One Democratic state politician says there are 887,000 Ohioans without a state-issued driver’s license or photo ID. The Service Employees International Union also puts the number of Ohioans without IDs at hundreds of thousands.
The number has become important because of a bill that passed the Ohio House and is now before the Senate that would require a state-issued photo ID to vote.
But records from the state Bureau of Motor Vehicles show about 8.83 million voting-age residents have an Ohio driver’s license or photo ID – about 28,000 more than there are voting-age residents in the state, according to the 2010 census. A Dispatch analysis of state driver’s license data found that the percentages of voting-age Ohioans with state-issued IDs also vary from county to county.
There are several reasons there could be more licenses than people, said Daniel Tokaji, a professor at Ohio State University’s Moritz College of Law who specializes in election administration. The BMV could be double-counting some people who have multiple licenses, such as motorcycle licenses; many people with Ohio IDs have recently left the state in search of work; or the census is undercounting the true Ohio population.
“It’s just not possible that every citizen in Ohio has a driver’s license,” Tokaji said. “We may not know exactly how many don’t, but we know that it’s not the case.”
Each record in the data provided to The Dispatch represents a person with a license, and it therefore would not overstate the number of people with IDs, said Geoff Dutton, spokesman for the Ohio Department of Public Safety, which oversees the BMV.
Also, federal law requires that states notify one another when their residents obtain new licenses in another state so that they don’t have two licenses, Dutton said. But if someone doesn’t get a new license upon moving to a different state, the agency has no way of knowing how many people with valid Ohio IDs no longer live here, Dutton said.
“We’re talking about millions of individuals, and these are numbers that literally change by the hour,” he said.
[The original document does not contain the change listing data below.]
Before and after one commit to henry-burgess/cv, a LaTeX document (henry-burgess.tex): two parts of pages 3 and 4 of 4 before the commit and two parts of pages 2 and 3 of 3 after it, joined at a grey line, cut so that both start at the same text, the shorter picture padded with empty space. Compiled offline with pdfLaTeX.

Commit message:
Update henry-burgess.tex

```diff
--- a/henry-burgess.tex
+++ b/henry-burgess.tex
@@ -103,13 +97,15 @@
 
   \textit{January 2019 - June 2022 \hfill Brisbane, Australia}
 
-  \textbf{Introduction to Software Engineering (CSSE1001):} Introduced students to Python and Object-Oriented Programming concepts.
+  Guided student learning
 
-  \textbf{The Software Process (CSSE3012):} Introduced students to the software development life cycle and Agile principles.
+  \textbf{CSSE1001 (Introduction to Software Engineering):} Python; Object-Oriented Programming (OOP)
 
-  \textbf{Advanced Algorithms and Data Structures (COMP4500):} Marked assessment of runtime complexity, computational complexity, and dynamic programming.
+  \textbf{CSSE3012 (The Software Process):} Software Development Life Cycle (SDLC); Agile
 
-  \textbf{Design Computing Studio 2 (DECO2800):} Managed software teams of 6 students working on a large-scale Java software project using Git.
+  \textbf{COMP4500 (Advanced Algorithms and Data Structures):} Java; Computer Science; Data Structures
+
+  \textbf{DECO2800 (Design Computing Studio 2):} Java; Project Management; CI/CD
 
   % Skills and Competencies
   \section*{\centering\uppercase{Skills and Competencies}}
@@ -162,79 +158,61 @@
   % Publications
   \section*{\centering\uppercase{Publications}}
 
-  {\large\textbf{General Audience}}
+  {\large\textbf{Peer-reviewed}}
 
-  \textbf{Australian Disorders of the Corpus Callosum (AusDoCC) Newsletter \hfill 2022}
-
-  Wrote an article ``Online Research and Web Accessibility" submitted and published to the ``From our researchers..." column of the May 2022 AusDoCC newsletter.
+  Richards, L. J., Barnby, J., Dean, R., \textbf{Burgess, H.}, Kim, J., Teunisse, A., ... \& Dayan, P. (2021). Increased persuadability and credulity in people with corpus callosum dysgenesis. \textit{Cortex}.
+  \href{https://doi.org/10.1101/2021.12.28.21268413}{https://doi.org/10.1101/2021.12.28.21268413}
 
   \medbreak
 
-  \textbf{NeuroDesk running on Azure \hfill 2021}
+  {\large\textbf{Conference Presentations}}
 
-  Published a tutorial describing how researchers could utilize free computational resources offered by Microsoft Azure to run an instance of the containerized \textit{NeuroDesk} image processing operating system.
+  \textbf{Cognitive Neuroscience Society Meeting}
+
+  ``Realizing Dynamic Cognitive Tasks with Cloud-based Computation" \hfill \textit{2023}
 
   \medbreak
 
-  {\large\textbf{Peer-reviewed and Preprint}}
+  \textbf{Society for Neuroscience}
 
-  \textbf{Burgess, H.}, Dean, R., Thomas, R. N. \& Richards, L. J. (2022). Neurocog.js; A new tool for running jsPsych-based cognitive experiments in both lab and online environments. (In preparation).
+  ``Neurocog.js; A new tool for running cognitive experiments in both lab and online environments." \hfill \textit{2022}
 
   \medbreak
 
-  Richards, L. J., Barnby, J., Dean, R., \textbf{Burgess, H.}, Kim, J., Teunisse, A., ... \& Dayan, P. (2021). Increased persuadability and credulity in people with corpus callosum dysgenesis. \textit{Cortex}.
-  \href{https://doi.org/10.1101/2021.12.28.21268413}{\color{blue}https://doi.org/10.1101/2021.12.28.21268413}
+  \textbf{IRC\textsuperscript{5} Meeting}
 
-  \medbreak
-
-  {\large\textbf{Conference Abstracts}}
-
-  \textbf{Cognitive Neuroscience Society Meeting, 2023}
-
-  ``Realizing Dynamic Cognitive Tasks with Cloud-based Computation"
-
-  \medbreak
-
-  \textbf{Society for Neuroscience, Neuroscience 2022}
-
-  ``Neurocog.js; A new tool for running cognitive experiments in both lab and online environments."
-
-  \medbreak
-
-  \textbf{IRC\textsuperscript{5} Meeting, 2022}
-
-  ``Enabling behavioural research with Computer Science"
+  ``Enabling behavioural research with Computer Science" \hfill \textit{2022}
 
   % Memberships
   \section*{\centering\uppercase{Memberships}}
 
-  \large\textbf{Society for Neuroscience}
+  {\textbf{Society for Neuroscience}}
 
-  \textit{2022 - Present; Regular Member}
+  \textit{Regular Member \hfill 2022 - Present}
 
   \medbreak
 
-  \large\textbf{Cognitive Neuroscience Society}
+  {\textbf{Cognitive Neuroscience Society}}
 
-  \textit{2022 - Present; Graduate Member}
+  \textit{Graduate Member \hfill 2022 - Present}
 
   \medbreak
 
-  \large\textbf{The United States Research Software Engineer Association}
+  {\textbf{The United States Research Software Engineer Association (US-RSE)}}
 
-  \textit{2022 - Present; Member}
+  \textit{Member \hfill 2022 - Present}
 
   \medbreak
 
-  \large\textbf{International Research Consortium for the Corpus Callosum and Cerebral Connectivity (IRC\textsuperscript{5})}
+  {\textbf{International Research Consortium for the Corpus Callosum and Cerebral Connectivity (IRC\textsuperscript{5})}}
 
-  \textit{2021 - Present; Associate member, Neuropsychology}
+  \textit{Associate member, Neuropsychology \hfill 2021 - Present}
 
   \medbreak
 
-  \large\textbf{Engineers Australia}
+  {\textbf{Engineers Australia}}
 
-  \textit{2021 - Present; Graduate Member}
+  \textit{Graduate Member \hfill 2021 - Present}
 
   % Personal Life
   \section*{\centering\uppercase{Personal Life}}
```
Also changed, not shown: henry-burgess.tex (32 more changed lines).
The estimates by Democrats and unions opposed to the voter ID bill are based on a 2006 national telephone survey of 987 randomly selected voting-age citizens conducted by the New York University School of Law. It found that 11 percent of respondents didn’t have ready access to a government-issued photo ID.
Full Article: Ohio IDs exceed voter-age residents | The Columbus Dispatch.